Air bags, a matter of contention between the government and automakers for more than two decades, are likely to be as common as rearview mirrors in the 1990s.

General Motors Corp. announced this week that it will put air bags on both the driver and front-seat passenger sides of all of its domestically produced automobiles beginning in 1995.

Chrysler Corp. this year began putting driver's-side air bags in all of its U.S.-made cars. Ford Motor Co. installs driver's-side bags in nearly 40 percent of its cars; Daimler-Benz, Volvo and Porsche include air bags in all of their U.S. automobiles.

That these devices are joining the ranks of such commonplace auto safety items as shatterproof glass and dual hydraulic brakes is a victory for consumer groups and government auto-safety officials who have been pushing for air bags since 1968.

But auto-safety experts and industry officials warn that challenges remain that could serve to impede the swiftness with which these devices are put in place.

There have been numerous problems at plants where air bag components are made, including fires that have restricted the availability of the devices and raised questions about the safety of their manufacturing process.

On the legal front, the auto industry is keeping a careful watch on several lawsuits filed by consumers who charge that the air bags installed in their cars did not function properly.

Chrysler earlier this year was threatened with legal action because air bags in some of its cars inflated too quickly, causing facial abrasions and other minor injuries to drivers.
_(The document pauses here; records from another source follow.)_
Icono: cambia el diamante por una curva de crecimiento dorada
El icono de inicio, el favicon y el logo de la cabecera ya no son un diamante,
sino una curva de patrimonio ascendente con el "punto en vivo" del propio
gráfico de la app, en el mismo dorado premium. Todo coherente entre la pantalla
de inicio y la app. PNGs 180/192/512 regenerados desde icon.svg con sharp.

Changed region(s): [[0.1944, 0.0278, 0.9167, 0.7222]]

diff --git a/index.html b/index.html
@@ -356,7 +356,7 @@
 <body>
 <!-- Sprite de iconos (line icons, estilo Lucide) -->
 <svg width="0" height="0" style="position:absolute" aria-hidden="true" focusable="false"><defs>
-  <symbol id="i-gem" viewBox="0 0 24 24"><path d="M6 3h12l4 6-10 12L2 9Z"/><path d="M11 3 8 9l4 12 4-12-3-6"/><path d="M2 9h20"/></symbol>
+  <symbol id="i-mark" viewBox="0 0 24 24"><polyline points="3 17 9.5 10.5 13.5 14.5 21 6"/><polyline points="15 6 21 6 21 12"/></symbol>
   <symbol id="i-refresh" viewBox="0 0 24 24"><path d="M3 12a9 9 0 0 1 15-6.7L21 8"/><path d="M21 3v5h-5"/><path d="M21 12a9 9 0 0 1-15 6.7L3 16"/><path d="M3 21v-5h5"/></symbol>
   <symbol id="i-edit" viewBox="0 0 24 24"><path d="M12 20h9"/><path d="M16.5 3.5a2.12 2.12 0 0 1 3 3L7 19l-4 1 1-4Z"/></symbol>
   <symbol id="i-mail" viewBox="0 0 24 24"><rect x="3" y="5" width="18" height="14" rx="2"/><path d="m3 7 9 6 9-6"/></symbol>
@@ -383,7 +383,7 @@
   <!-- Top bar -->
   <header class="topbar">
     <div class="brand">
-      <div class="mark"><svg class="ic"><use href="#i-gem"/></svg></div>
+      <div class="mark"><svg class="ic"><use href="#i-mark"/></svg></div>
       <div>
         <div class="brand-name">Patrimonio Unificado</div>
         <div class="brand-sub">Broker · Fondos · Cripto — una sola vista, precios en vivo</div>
In another suit, Mercedes Benz is facing legal action from the family of an accident victim who charged that the air bag failed to deploy in a rollover accident. The case is still pending.
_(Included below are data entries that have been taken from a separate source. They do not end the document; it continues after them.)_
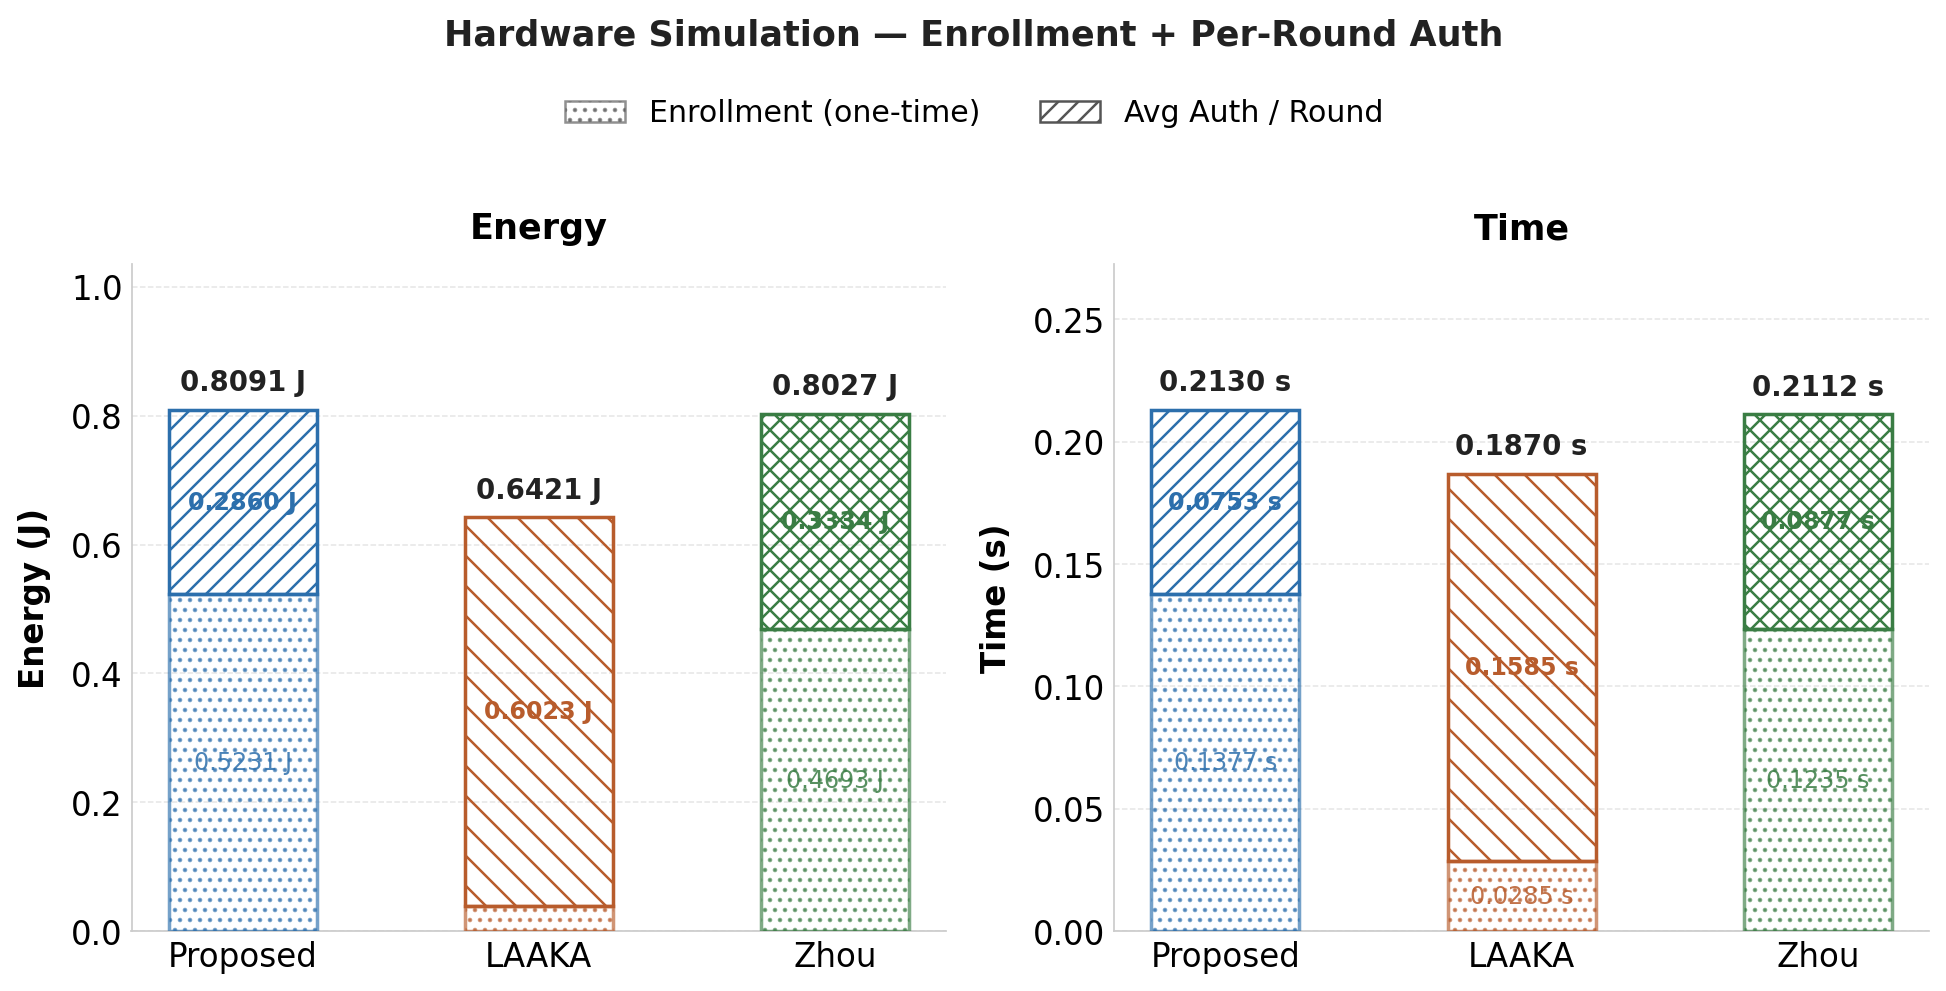
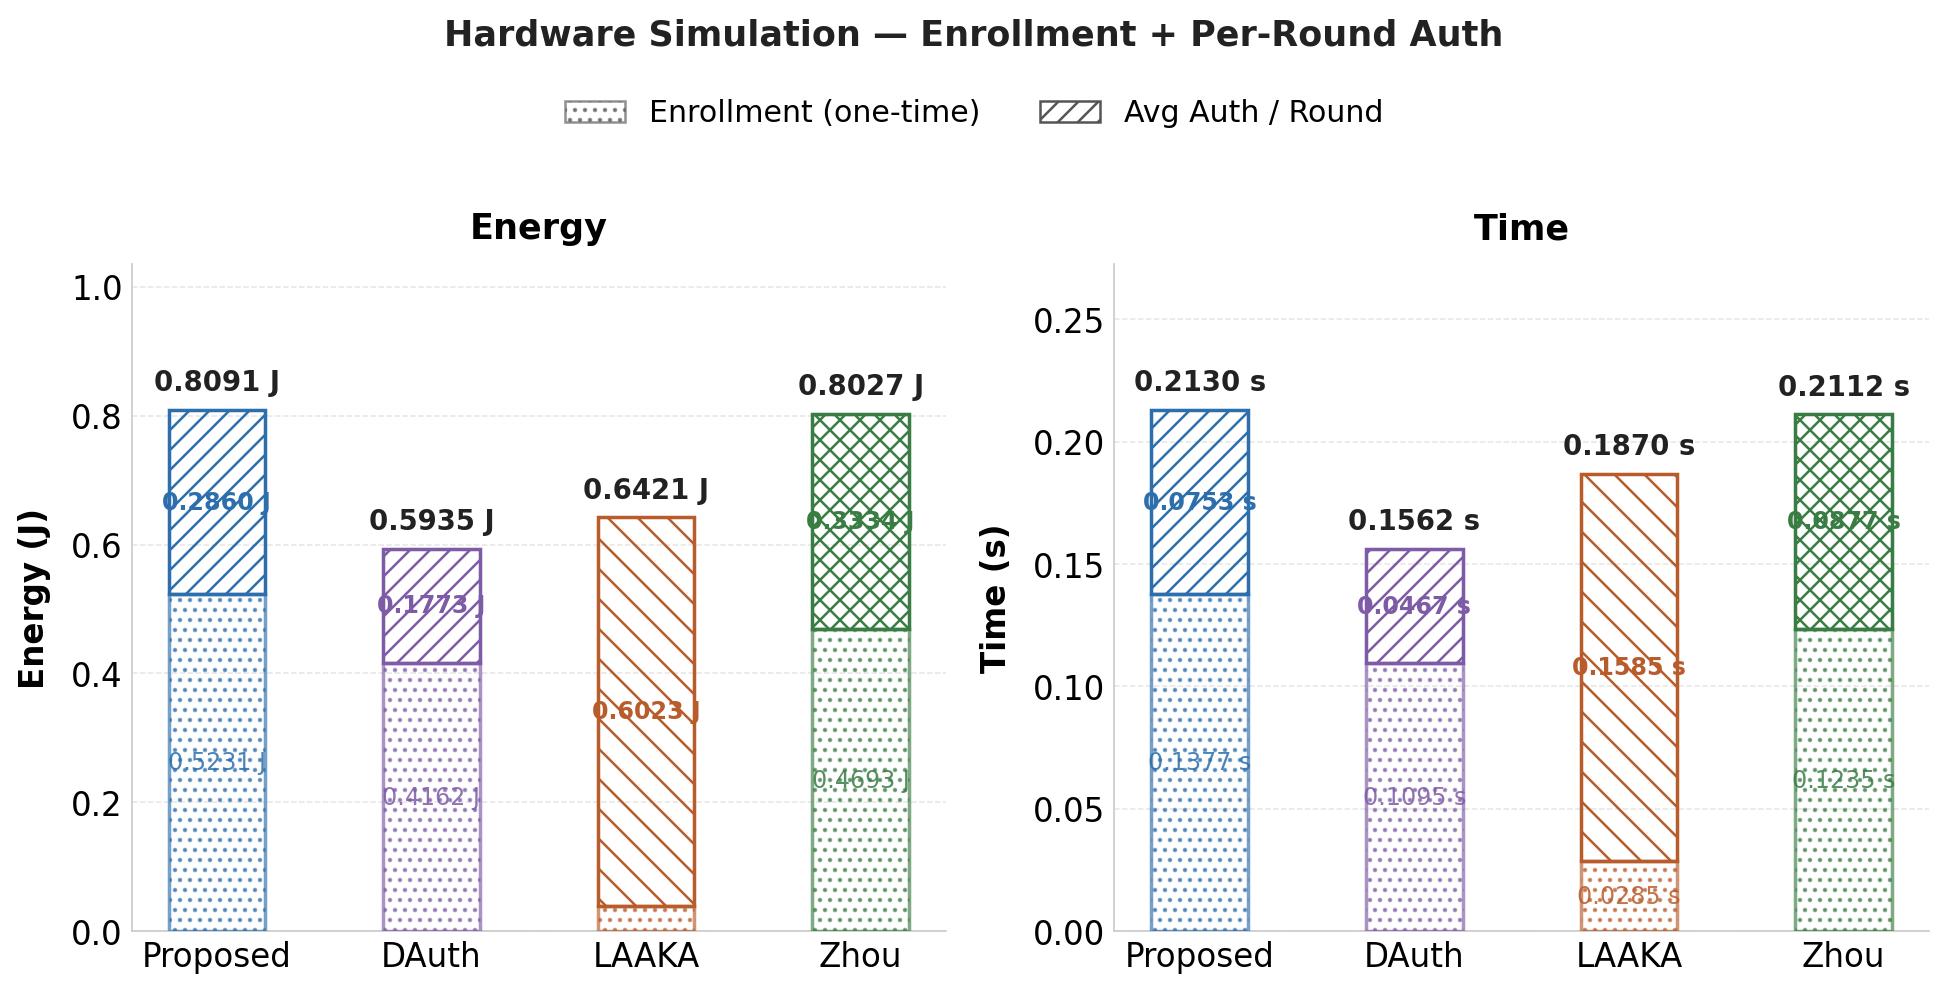
Add DAuth hardware results and update hw comparison charts
Run DAuth simulation on RPi 4B (Apex=device, Pi=AS, Laptop=GW) with
1 warm-up round to eliminate TCP cold-start bias. Auth+KeyEx 3-round
avg: 0.177 J/round, 0.047 s/round (avg of 2 runs). Enrollment: 0.416 J.

- Hardware/DAuth/device.py: add NUM_WARMUP=1 warm-up round (discarded)
- Hardware/plot_hw_comparison.py: add DAuth as 4th bar (#7E5BA6, ...)
- Hardware/plot_hw_with_enrollment.py: add DAuth to stacked bar chart
- Hardware/Charts/hw_total_comparison.png: regenerated (4 schemes)
- Hardware/Charts/hw_enrollment_comparison.png: regenerated (4 schemes)
- CLAUDE.md: update hardware chart status note

Changed region(s): [[0.0617, 0.3633, 0.4625, 0.999], [0.5858, 0.3633, 0.8633, 0.999], [0.8941, 0.3633, 0.9866, 0.999]]

diff --git a/Hardware/plot_hw_with_enrollment.py b/Hardware/plot_hw_with_enrollment.py
@@ -18,23 +18,26 @@ OUT_FILE = os.path.join(OUT_DIR, "hw_enrollment_comparison.png")
 os.makedirs(OUT_DIR, exist_ok=True)
 
 # ── Measured values (RPi 4B, 3800 mW, wall_time × 3.8 W) ──────────────────────
-SCHEMES = ["Proposed", "LAAKA", "Zhou"]
+SCHEMES = ["Proposed", "DAuth", "LAAKA", "Zhou"]
 
-ENROLL_ENERGY_J = {"Proposed": 0.5231, "LAAKA": 0.0398, "Zhou": 0.4693}
-ENROLL_TIME_S   = {"Proposed": 0.1377, "LAAKA": 0.0285, "Zhou": 0.1235}
+# DAuth enrollment: avg of 2 RPi 4B runs (0.4576 J + 0.3748 J) / 2
+ENROLL_ENERGY_J = {"Proposed": 0.5231, "DAuth": 0.4162, "LAAKA": 0.0398, "Zhou": 0.4693}
+ENROLL_TIME_S   = {"Proposed": 0.1377, "DAuth": 0.1095, "LAAKA": 0.0285, "Zhou": 0.1235}
 
 # Per-round avg = (3-round sum) / 3, enrollment excluded
-AUTH_ENERGY_J   = {"Proposed": 0.2860, "LAAKA": 0.6023, "Zhou": 0.3334}
-AUTH_TIME_S     = {"Proposed": 0.0753, "LAAKA": 0.1585, "Zhou": 0.0877}
+# DAuth auth: avg of 2 RPi 4B runs (0.5211 J + 0.5426 J) / 2 / 3 rounds
+AUTH_ENERGY_J   = {"Proposed": 0.2860, "DAuth": 0.1773, "LAAKA": 0.6023, "Zhou": 0.3334}
+AUTH_TIME_S     = {"Proposed": 0.0753, "DAuth": 0.0467, "LAAKA": 0.1585, "Zhou": 0.0877}
 
 # ── Style ──────────────────────────────────────────────────────────────────────
 COLORS = {
     "Proposed": "#2C6FAC",
+    "DAuth":    "#7E5BA6",
     "LAAKA":    "#B85C2C",
     "Zhou":     "#3A7D44",
 }
 HATCH_ENROLL = "..."
-HATCH_AUTH   = {"Proposed": "///", "LAAKA": "\\\\", "Zhou": "xxx"}
+HATCH_AUTH   = {"Proposed": "///", "DAuth": "///", "LAAKA": "\\\\", "Zhou": "xxx"}
 
 _STYLE = {
     "font.size":         13,
@@ -51,7 +54,7 @@ _STYLE = {
     "grid.linewidth":    0.6,
 }
 
-BAR_W = 0.50
+BAR_W = 0.45
 X     = np.arange(len(SCHEMES))
 
 

diff --git a/Hardware/plot_hw_comparison.py b/Hardware/plot_hw_comparison.py
@@ -26,17 +26,22 @@ os.makedirs(OUT_DIR, exist_ok=True)
 # Proposed : Auth+KeyEx only (per round avg)
 # LAAKA    : Auth+Ack + Data (per round avg)
 # Zhou     : Auth M1->M4 + Data (per round avg)
-SCHEMES = ["Proposed", "LAAKA", "Zhou"]
+SCHEMES = ["Proposed", "DAuth", "LAAKA", "Zhou"]
 
 _NUM_ROUNDS = 3
 
+# Auth+KeyEx only (Enrollment and Data excluded), 3-round sums.
+# DAuth values: average of 2 hardware runs on RPi 4B (Apex=device, Pi=AS, Laptop=GW)
+#   with 1 warm-up round discarded to eliminate TCP cold-start.
 _ENERGY_SUM_J = {
     "Proposed": 0.8580,
+    "DAuth":    0.5319,
     "LAAKA":    1.8069,
     "Zhou":     1.0002,
 }
 _TIME_SUM_S = {
     "Proposed": 0.2258,
+    "DAuth":    0.1400,
     "LAAKA":    0.4755,
     "Zhou":     0.2632,
 }
@@ -47,11 +52,13 @@ TIME_S   = {k: round(v / _NUM_ROUNDS, 4) for k, v in _TIME_SUM_S.items()}
 # ── Style (matches existing COOJA simulation charts) ──────────────────────────
 COLORS = {
     "Proposed": "#2C6FAC",
+    "DAuth":    "#7E5BA6",
     "LAAKA":    "#B85C2C",
     "Zhou":     "#3A7D44",
 }
 HATCHES = {
     "Proposed": "///",
+    "DAuth":    "...",
     "LAAKA":    "\\\\",
     "Zhou":     "xxx",
 }
@@ -71,7 +78,7 @@ _STYLE = {
     "grid.linewidth":    0.6,
 }
 
-BAR_W = 0.50
+BAR_W = 0.45
 X     = np.arange(len(SCHEMES))
 
 

diff --git a/Hardware/DAuth/device.py b/Hardware/DAuth/device.py
@@ -16,6 +16,7 @@ STORAGE_FILE = "device_storage.json"
 
 RPI_POWER_MW = 3800   # mW — RPi 4B typical single-core active
 NUM_ROUNDS   = 3
+NUM_WARMUP   = 1    # warm-up rounds before measurement (discarded)
 
 APUF_MASTER_D = b"dev_apuf_master_32b_long_!!!"
 
@@ -230,6 +231,18 @@ if __name__ == '__main__':
     if not do_enrollment():
         raise SystemExit("Enrollment failed — aborting")
     time.sleep(0.3)
+
+    enroll_rec = results[0]   # save before warm-up pollutes list
+
+    print(f"\n[DEV] === Warm-up (1 round, discarded) ===")
+    for _ in range(NUM_WARMUP):
+        ok = do_round(0)
+        if not ok:
+            raise SystemExit("Warm-up failed — aborting")
+        time.sleep(0.3)
+
+    results.clear()
+    results.append(enroll_rec)   # restore enrollment
 
     for r in range(1, NUM_ROUNDS + 1):
         print(f"\n[DEV] === Round {r} ===")

diff --git a/CLAUDE.md b/CLAUDE.md
@@ -95,5 +95,5 @@ Simulation subfigure pairs use `\minipage[b]{0.48\columnwidth}` side-by-side lay
   - **LAAKA** — a **completely separate** scheme: Hala Ali & Irfan Ahmed, "LAAKA: Lightweight Anonymous Authentication and Key Agreement Scheme for Secure Fog-Driven IoT Systems," Computers & Security 140 (2024) 103770 (Elsevier, VCU). **This is NOT das2026comsnets.** Code in `LAAKA/` (as-node.c, device-node.c, gw-node.c) and `Hardware/LAAKA/`; paper PDF at `LAAKA/LAAKA.pdf`.
   - **Zhou** — see next bullet.
 - **Main COOJA evaluation charts now plot FOUR schemes — Proposed, DAuth, LAAKA, Zhou.** DAuth was added as a 4th series (purple `#7E5BA6`, dot hatch `...`) to `fig_sim_total`, `fig_sim_as_energy/cpu`, and `fig_sim_net_energy/cpu`; the desync chart relabels its "Base" bar to "DAuth". DAuth COOJA data comes from `Revised-Anonymity/Src-DAuth/` (3-phase, PID-stripped, fair delta enrollment) via `Scripts/Simulation-Runners/run_dauth_sweep.py`, with results under `Results/COOJA-Simulation/DAuth-Sweep/` (as-/network-variation) and `Results/COOJA-Simulation/10-Seed-Comparison/DAuth/` (total). Result: DAuth sits just below Proposed everywhere (Proposed pays ~8% for PID anonymity), both far below LAAKA/Zhou; enrollment is now fairly comparable (DAuth ~24.6 vs Proposed ~23.2 mJ).
-- The **hardware** evaluation chart (`fig_hw_comparison.png`) still plots **Proposed, LAAKA, Zhou** only (verified from `Hardware/plot_hw_comparison.py`); DAuth is not yet in the hardware comparison.
+- The **hardware** evaluation chart (`fig_hw_comparison.png`) now plots **Proposed, DAuth, LAAKA, Zhou** — DAuth added (purple `#7E5BA6`, dot hatch `...`) to `Hardware/plot_hw_comparison.py` and `Hardware/plot_hw_with_enrollment.py`. DAuth hardware data: 2 RPi 4B runs (Apex=device, Pi=AS, Laptop=GW), 1 warm-up round discarded. Auth+KeyEx 3-round sums: energy=0.532 J / time=0.140 s → **0.177 J/round** and **0.047 s/round**. Enrollment: 0.416 J / 0.110 s (avg of 2 runs). DAuth < Proposed < Zhou < LAAKA in both metrics.
 - **Zhou scheme implemented:** Xin Zhou et al., "Security-Enhanced Lightweight and Anonymity-Preserving User Authentication Scheme for IoT-Based Healthcare," IEEE IoT Journal, Vol. 11, No. 6, 2024. Source code in `Zhou-Scheme/`. **Distinct from** `zhou2021iot` (I. Zhou et al., IEEE Access 2021, IoT survey paper — used only in the Introduction as a general IoT reference).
The devices are inflated within milliseconds by a gas known as sodium azide, creating a balloon barrier between human bodies and hard objects that can cause fatal injuries. Currently, most air bags are installed in the hub of car steering wheels, protecting drivers only.

Chrysler's earlier problems with air bag-equipped cars, in which it drew legal threats from consumers and safety advocates, largely disappeared March 12 when two Chrysler Le Barons crashed in Culpeper County in Virginia.

The accident was the first in which both cars deployed air bags, allowing drivers in each vehicle to walk away from what Virginia state troopers said could have been a fatal event.

Chrysler Chairman Lee A. Iacocca, who once said that safety does not sell cars, used the accident in television ads to boost Chrysler sales.

The lesson was not lost on GM, said Robert Rogers, GM's director of auto safety.

"We think that the market is ready for air bags and that the supplier industry is ready," Rogers said, referring to some early air bag production problems.

The problems involved several fires, which damaged production facilities at air bag plants in Canada and Arizona. According to GM and Chrysler, the problems involved materials used in the production process. While those problems have been identified, auto manufacturers say that their suppliers are still proceeding cautiously in speeding up production.

Still, the outstanding lawsuits and other challenges appear to be giving pause to the Japanese automakers, often regarded as technology leaders in the auto industry, who are still cool to air bags.

"The Japanese car companies are out of touch with the marketplace on this one," said Clarence Ditlow, executive director of the Washington-based Center for Auto Safety.

Some auto-safety experts speculated that the Japanese were holding off on air bags until they could get a better sense of the litigation the devices might generate.

"The Japanese are awfully afraid of lawsuits. If they can avoid litigation by legally substituting technology, they'll do it," said a lawyer for a European car company who asked not to be named.

Spokesmen for Toyota Motor Corp. and Honda Motor Co. disagreed with those accusations but declined to discuss specifics about their plans.

"We originally led the Japanese industry in the usage of air bags, and we intend to continue to excel in that area in the future," said Honda spokesman Kurt Antonius. Seven percent of new Hondas sold in the United States have air bags.

Toyota offers air bags in 15 percent of its U.S. cars. But a spokeswoman for that company declined comment on whether that percentage will be increased in the future.

Although the U.S. automakers in recent years have moved aggressively to make air bags standard features, they have spent decades fighting the idea.

"In 1970, GM promised to have air bags in most of its cars by 1974. But that never happened," said Ditlow. "This time, I believe them. They're going to do it because of federal regulation and the marketplace, which is demanding air bags."

Former secretary of transportation Elizabeth Dole in 1984 set the stage for what would ultimately be a compromise on the issue: She forced automakers by 1989 to choose between state laws mandating seat belt use or a federal regulation requiring air bags or other automatic crash protection devices.

The automakers pushed for the seat belt laws but got statutes that were too weak to meet Dole's demands. American car companies, which at first chose automatic belts over air bags, soon discovered that consumers preferred using a combination of manual belts and air bags instead.